# WHAT YOU NEED TO DO:
Each line below should be retyped exactly, with no pictures.

# RECORDS FOR THIS TASK:
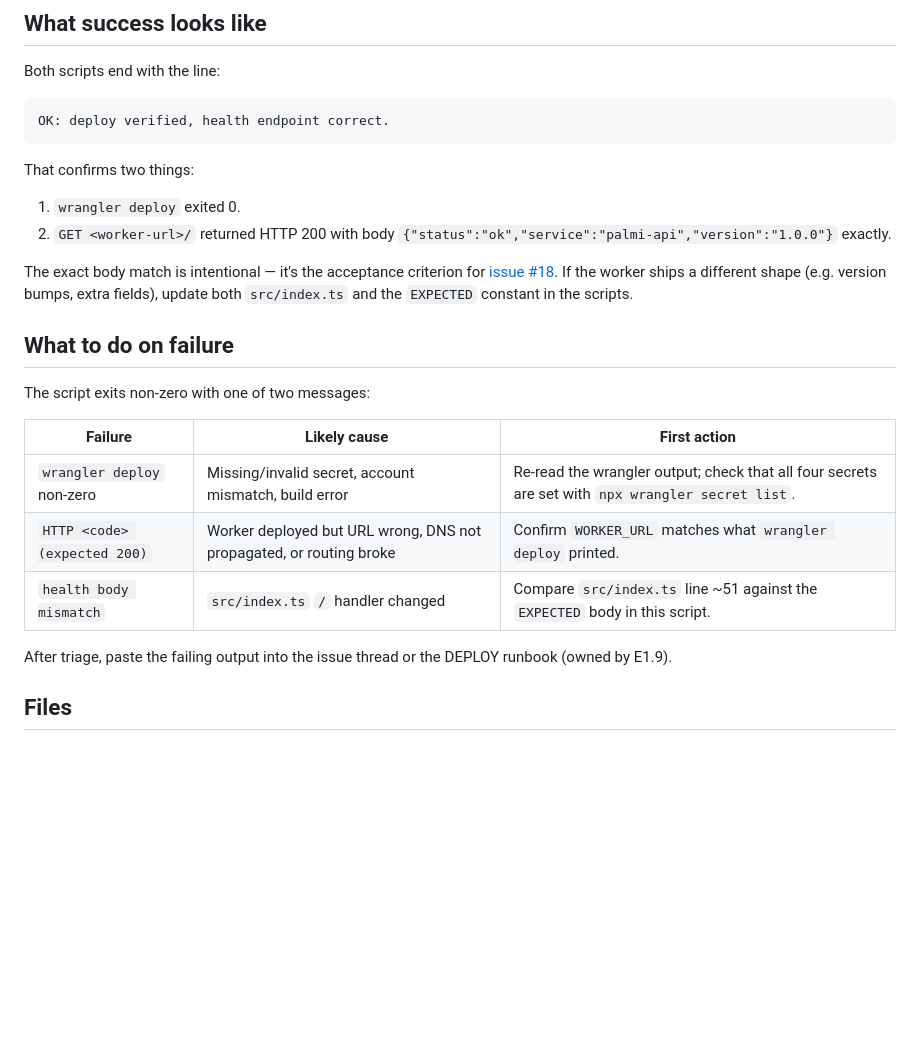
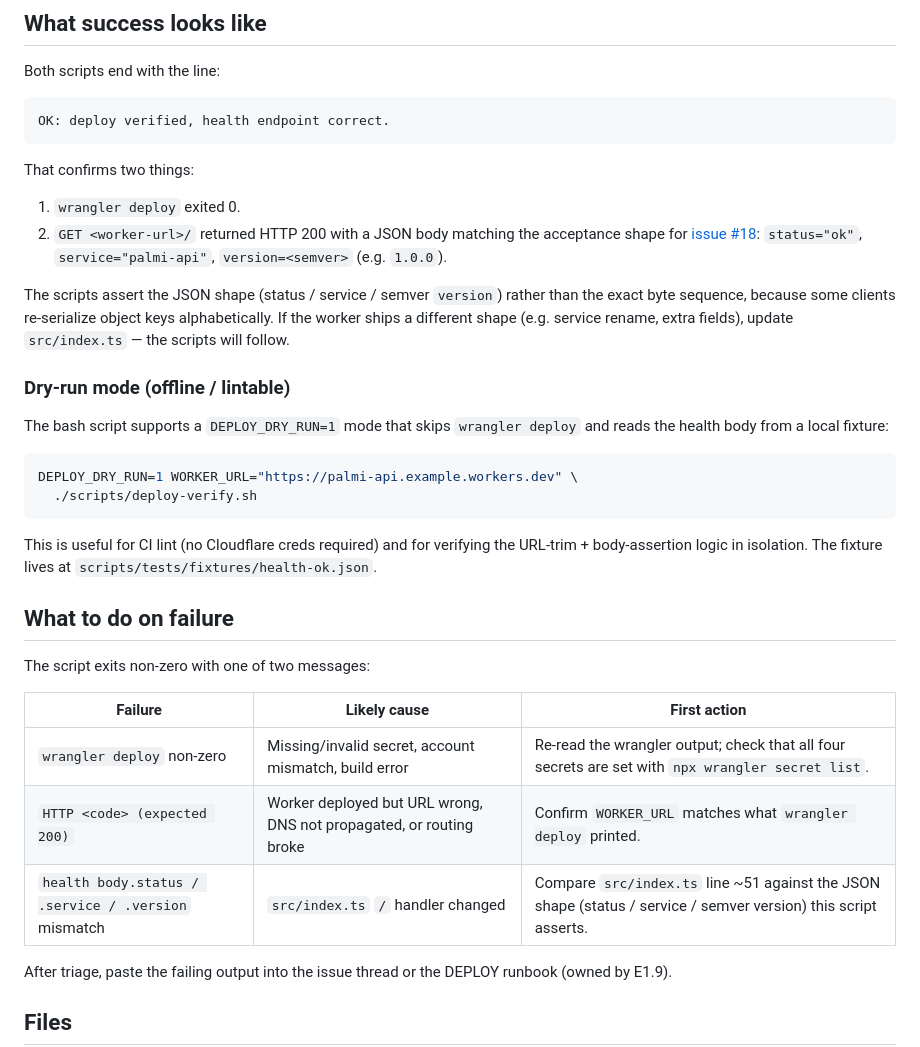
Before and after one commit to samuelowles/palmi, a Markdown page: cloudflare/scripts/README.md, the part around the change. GitHub-like rendering; blank space fills up the shorter version.

Commit message:
fix(deploy-verify): update scripts/README.md to reflect JSON shape check + dry-run
The exact-string body match was replaced with a JSON shape check, so the
'what success looks like' section and the failure-cause table need to be
updated. Also document the new DEPLOY_DRY_RUN=1 mode and its fixture.

````diff
--- a/cloudflare/scripts/README.md
+++ b/cloudflare/scripts/README.md
@@ -79,13 +79,29 @@ OK: deploy verified, health endpoint correct.
 That confirms two things:
 
 1. `wrangler deploy` exited 0.
-2. `GET <worker-url>/` returned HTTP 200 with body
-   `{"status":"ok","service":"palmi-api","version":"1.0.0"}` exactly.
+2. `GET <worker-url>/` returned HTTP 200 with a JSON body matching the
+   acceptance shape for [issue #18](https://github.com/samuelowles/palmi/issues/18):
+   `status="ok"`, `service="palmi-api"`, `version=<semver>` (e.g. `1.0.0`).
 
-The exact body match is intentional — it's the acceptance criterion for
-[issue #18](https://github.com/samuelowles/palmi/issues/18). If the worker
-ships a different shape (e.g. version bumps, extra fields), update both
-`src/index.ts` and the `EXPECTED` constant in the scripts.
+The scripts assert the JSON shape (status / service / semver `version`)
+rather than the exact byte sequence, because some clients re-serialize
+object keys alphabetically. If the worker ships a different shape (e.g.
+service rename, extra fields), update `src/index.ts` — the scripts will
+follow.
+
+### Dry-run mode (offline / lintable)
+
+The bash script supports a `DEPLOY_DRY_RUN=1` mode that skips
+`wrangler deploy` and reads the health body from a local fixture:
+
+```bash
+DEPLOY_DRY_RUN=1 WORKER_URL="https://palmi-api.example.workers.dev" \
+  ./scripts/deploy-verify.sh
+```
+
+This is useful for CI lint (no Cloudflare creds required) and for verifying
+the URL-trim + body-assertion logic in isolation. The fixture lives at
+`scripts/tests/fixtures/health-ok.json`.
 
 ## What to do on failure
 
@@ -95,7 +111,7 @@ The script exits non-zero with one of two messages:
 |---|---|---|
 | `wrangler deploy` non-zero | Missing/invalid secret, account mismatch, build error | Re-read the wrangler output; check that all four secrets are set with `npx wrangler secret list`. |
 | `HTTP <code> (expected 200)` | Worker deployed but URL wrong, DNS not propagated, or routing broke | Confirm `WORKER_URL` matches what `wrangler deploy` printed. |
-| `health body mismatch` | `src/index.ts` `/` handler changed | Compare `src/index.ts` line ~51 against the `EXPECTED` body in this script. |
+| `health body.status / .service / .version` mismatch | `src/index.ts` `/` handler changed | Compare `src/index.ts` line ~51 against the JSON shape (status / service / semver version) this script asserts. |
 
 After triage, paste the failing output into the issue thread or the DEPLOY
 runbook (owned by E1.9).
````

# THE ANSWER:
Before and after one commit to samuelowles/palmi, a Markdown page: cloudflare/scripts/README.md, the part around the change. GitHub-like rendering; blank space fills up the shorter version.

Commit message:
fix(deploy-verify): update scripts/README.md to reflect JSON shape check + dry-run
The exact-string body match was replaced with a JSON shape check, so the
'what success looks like' section and the failure-cause table need to be
updated. Also document the new DEPLOY_DRY_RUN=1 mode and its fixture.

````diff
--- a/cloudflare/scripts/README.md
+++ b/cloudflare/scripts/README.md
@@ -79,13 +79,29 @@ OK: deploy verified, health endpoint correct.
 That confirms two things:
 
 1. `wrangler deploy` exited 0.
-2. `GET <worker-url>/` returned HTTP 200 with body
-   `{"status":"ok","service":"palmi-api","version":"1.0.0"}` exactly.
+2. `GET <worker-url>/` returned HTTP 200 with a JSON body matching the
+   acceptance shape for [issue #18](https://github.com/samuelowles/palmi/issues/18):
+   `status="ok"`, `service="palmi-api"`, `version=<semver>` (e.g. `1.0.0`).
 
-The exact body match is intentional — it's the acceptance criterion for
-[issue #18](https://github.com/samuelowles/palmi/issues/18). If the worker
-ships a different shape (e.g. version bumps, extra fields), update both
-`src/index.ts` and the `EXPECTED` constant in the scripts.
+The scripts assert the JSON shape (status / service / semver `version`)
+rather than the exact byte sequence, because some clients re-serialize
+object keys alphabetically. If the worker ships a different shape (e.g.
+service rename, extra fields), update `src/index.ts` — the scripts will
+follow.
+
+### Dry-run mode (offline / lintable)
+
+The bash script supports a `DEPLOY_DRY_RUN=1` mode that skips
+`wrangler deploy` and reads the health body from a local fixture:
+
+```bash
+DEPLOY_DRY_RUN=1 WORKER_URL="https://palmi-api.example.workers.dev" \
+  ./scripts/deploy-verify.sh
+```
+
+This is useful for CI lint (no Cloudflare creds required) and for verifying
+the URL-trim + body-assertion logic in isolation. The fixture lives at
+`scripts/tests/fixtures/health-ok.json`.
 
 ## What to do on failure
 
@@ -95,7 +111,7 @@ The script exits non-zero with one of two messages:
 |---|---|---|
 | `wrangler deploy` non-zero | Missing/invalid secret, account mismatch, build error | Re-read the wrangler output; check that all four secrets are set with `npx wrangler secret list`. |
 | `HTTP <code> (expected 200)` | Worker deployed but URL wrong, DNS not propagated, or routing broke | Confirm `WORKER_URL` matches what `wrangler deploy` printed. |
-| `health body mismatch` | `src/index.ts` `/` handler changed | Compare `src/index.ts` line ~51 against the `EXPECTED` body in this script. |
+| `health body.status / .service / .version` mismatch | `src/index.ts` `/` handler changed | Compare `src/index.ts` line ~51 against the JSON shape (status / service / semver version) this script asserts. |
 
 After triage, paste the failing output into the issue thread or the DEPLOY
 runbook (owned by E1.9).
````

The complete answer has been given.